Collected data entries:
┌──
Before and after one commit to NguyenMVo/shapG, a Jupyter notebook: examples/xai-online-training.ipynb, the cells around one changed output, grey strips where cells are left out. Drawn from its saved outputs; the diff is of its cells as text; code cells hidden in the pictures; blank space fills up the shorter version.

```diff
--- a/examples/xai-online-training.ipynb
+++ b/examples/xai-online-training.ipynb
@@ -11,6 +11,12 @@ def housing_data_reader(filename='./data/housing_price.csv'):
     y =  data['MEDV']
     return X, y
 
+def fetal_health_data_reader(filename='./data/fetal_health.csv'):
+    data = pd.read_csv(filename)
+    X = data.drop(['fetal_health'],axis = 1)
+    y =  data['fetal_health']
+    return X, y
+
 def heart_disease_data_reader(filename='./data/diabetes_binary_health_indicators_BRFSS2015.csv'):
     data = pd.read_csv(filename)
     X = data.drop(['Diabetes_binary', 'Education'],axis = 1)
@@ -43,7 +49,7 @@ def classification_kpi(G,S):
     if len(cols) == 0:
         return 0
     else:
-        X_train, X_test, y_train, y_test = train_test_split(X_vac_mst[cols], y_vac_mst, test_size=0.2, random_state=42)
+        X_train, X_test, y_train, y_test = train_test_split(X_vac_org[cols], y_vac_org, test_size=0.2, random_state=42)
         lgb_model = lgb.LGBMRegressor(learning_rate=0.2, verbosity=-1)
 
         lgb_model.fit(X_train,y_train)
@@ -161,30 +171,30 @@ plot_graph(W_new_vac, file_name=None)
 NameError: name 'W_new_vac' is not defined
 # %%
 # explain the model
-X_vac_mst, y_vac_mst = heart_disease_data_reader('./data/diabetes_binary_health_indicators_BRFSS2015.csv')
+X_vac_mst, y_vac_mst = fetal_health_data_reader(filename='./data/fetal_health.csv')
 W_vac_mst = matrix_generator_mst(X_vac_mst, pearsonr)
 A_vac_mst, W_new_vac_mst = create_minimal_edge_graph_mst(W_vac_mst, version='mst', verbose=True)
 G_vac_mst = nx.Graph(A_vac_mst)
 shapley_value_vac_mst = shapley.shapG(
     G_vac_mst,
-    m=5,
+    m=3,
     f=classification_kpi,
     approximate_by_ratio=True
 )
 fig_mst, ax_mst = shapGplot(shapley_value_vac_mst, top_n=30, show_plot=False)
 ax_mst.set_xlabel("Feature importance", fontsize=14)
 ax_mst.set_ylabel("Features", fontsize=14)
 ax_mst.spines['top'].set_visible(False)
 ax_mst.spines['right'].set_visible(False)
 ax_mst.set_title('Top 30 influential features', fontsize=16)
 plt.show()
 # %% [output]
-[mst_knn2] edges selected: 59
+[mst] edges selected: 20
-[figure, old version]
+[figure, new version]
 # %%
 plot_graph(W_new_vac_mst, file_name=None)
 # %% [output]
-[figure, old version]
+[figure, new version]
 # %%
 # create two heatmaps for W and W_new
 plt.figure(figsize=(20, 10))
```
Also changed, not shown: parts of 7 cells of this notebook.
└──
┌──
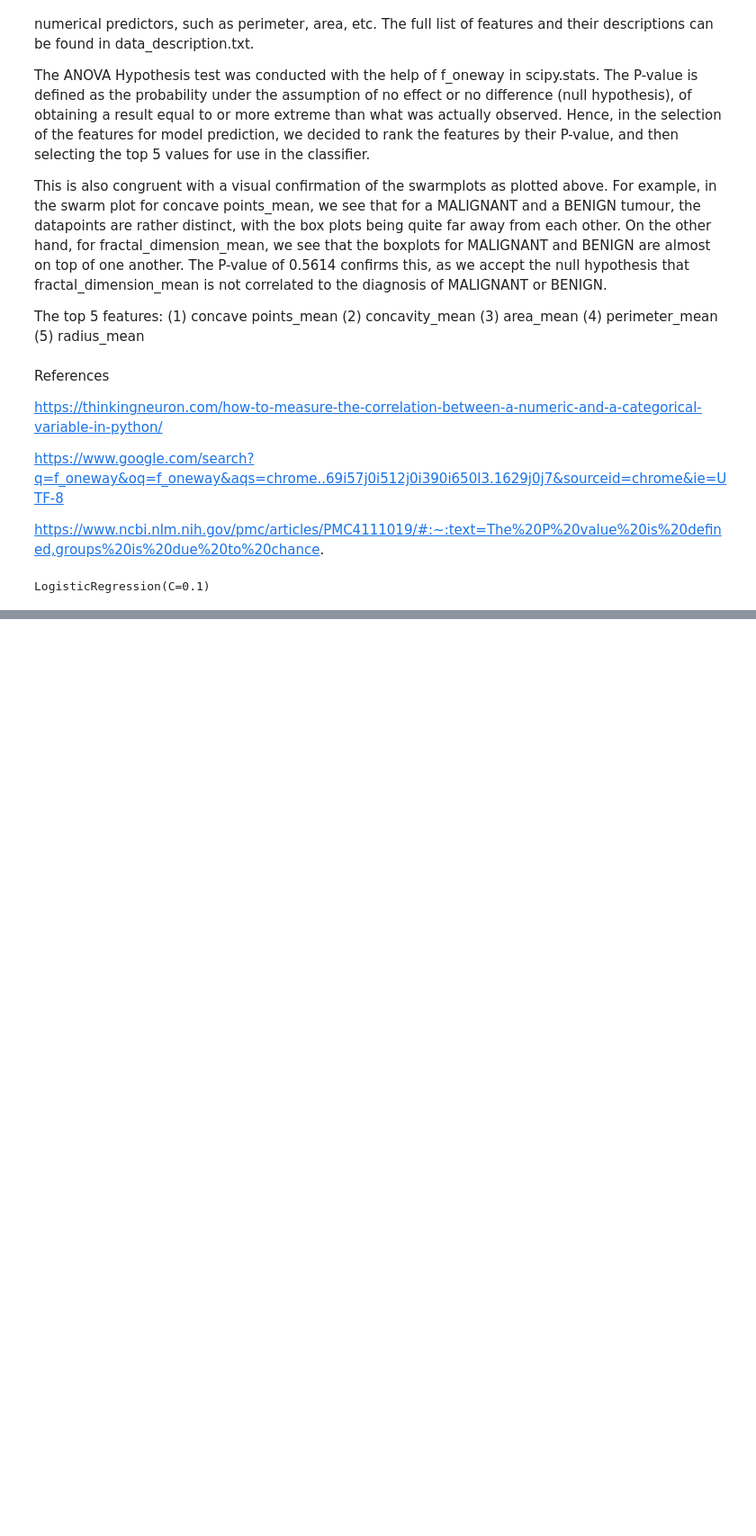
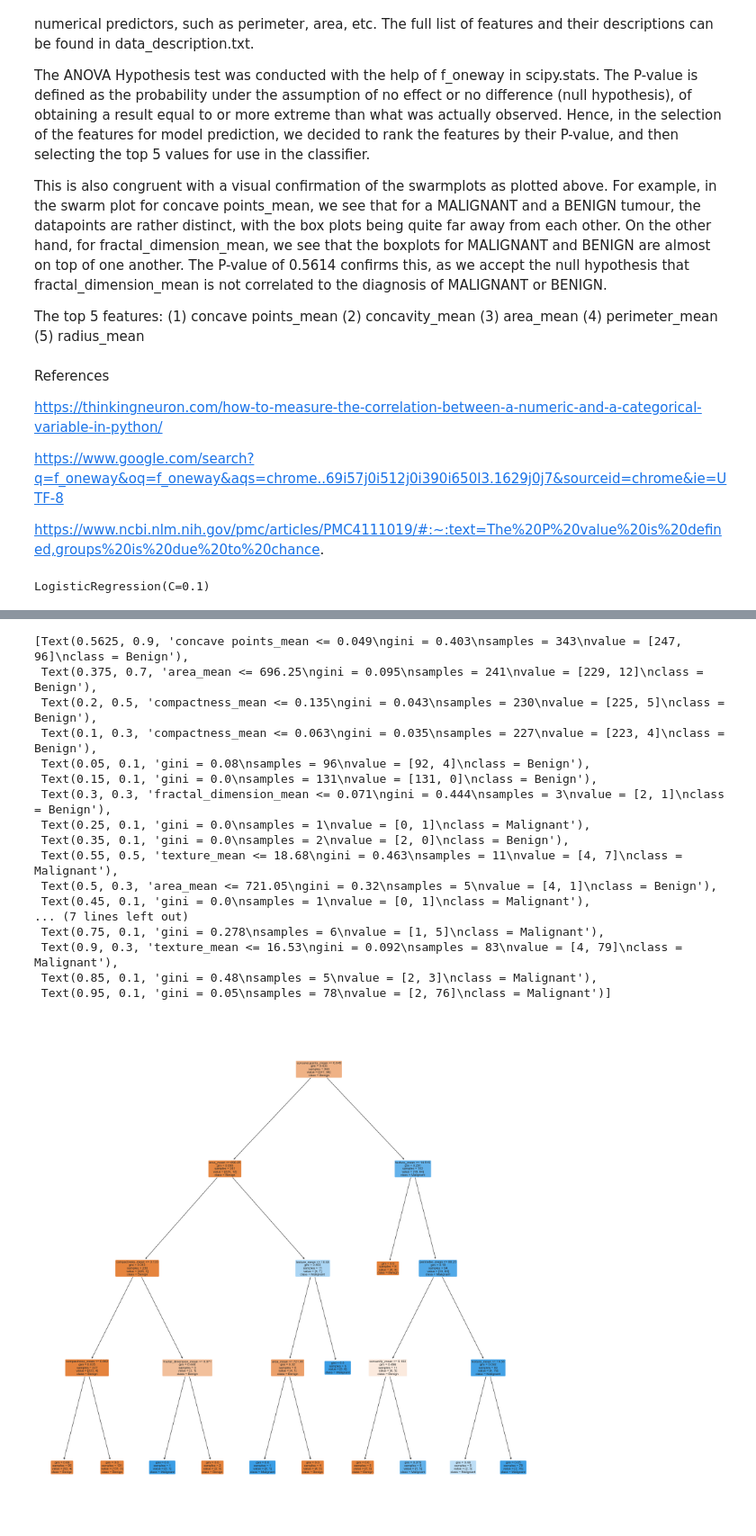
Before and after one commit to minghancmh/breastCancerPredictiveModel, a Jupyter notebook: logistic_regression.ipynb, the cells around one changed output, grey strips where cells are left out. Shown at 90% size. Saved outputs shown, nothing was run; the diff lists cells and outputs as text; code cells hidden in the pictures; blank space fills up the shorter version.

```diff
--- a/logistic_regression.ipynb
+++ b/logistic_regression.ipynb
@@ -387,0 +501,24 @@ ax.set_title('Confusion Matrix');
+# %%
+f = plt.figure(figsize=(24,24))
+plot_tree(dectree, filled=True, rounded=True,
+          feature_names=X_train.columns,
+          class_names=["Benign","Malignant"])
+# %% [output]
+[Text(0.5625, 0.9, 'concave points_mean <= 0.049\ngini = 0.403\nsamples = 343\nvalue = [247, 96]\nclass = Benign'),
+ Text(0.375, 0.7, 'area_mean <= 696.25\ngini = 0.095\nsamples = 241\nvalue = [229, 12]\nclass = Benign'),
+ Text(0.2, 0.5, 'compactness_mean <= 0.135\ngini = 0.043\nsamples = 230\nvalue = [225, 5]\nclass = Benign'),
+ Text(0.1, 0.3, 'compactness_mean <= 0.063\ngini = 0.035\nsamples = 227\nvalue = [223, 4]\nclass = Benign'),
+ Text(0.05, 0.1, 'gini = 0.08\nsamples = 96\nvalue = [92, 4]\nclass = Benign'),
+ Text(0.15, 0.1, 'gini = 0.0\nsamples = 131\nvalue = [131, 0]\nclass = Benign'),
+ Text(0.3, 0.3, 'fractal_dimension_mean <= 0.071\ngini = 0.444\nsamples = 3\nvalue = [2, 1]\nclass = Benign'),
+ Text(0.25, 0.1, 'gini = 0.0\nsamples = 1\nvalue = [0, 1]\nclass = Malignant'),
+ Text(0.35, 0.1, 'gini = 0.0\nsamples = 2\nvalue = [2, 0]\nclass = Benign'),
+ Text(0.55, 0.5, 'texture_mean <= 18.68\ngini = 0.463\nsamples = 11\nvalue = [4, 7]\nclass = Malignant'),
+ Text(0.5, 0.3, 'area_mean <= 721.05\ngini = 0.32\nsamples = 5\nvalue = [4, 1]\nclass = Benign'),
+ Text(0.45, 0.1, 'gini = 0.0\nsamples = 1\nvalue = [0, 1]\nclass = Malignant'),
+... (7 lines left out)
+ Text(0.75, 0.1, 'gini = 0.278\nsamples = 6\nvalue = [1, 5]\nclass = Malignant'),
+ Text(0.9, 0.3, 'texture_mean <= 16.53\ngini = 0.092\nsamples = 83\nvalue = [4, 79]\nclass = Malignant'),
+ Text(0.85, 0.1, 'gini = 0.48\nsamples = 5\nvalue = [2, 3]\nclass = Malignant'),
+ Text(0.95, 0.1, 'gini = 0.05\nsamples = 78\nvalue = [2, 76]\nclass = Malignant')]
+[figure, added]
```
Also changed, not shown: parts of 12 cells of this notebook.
└──
*What needs to be done*
Search the records for the word "fontsize" and copy out every line that holds it.

*Result for this task*
 ax_mst.set_xlabel("Feature importance", fontsize=14)
 ax_mst.set_ylabel("Features", fontsize=14)
 ax_mst.set_title('Top 30 influential features', fontsize=16)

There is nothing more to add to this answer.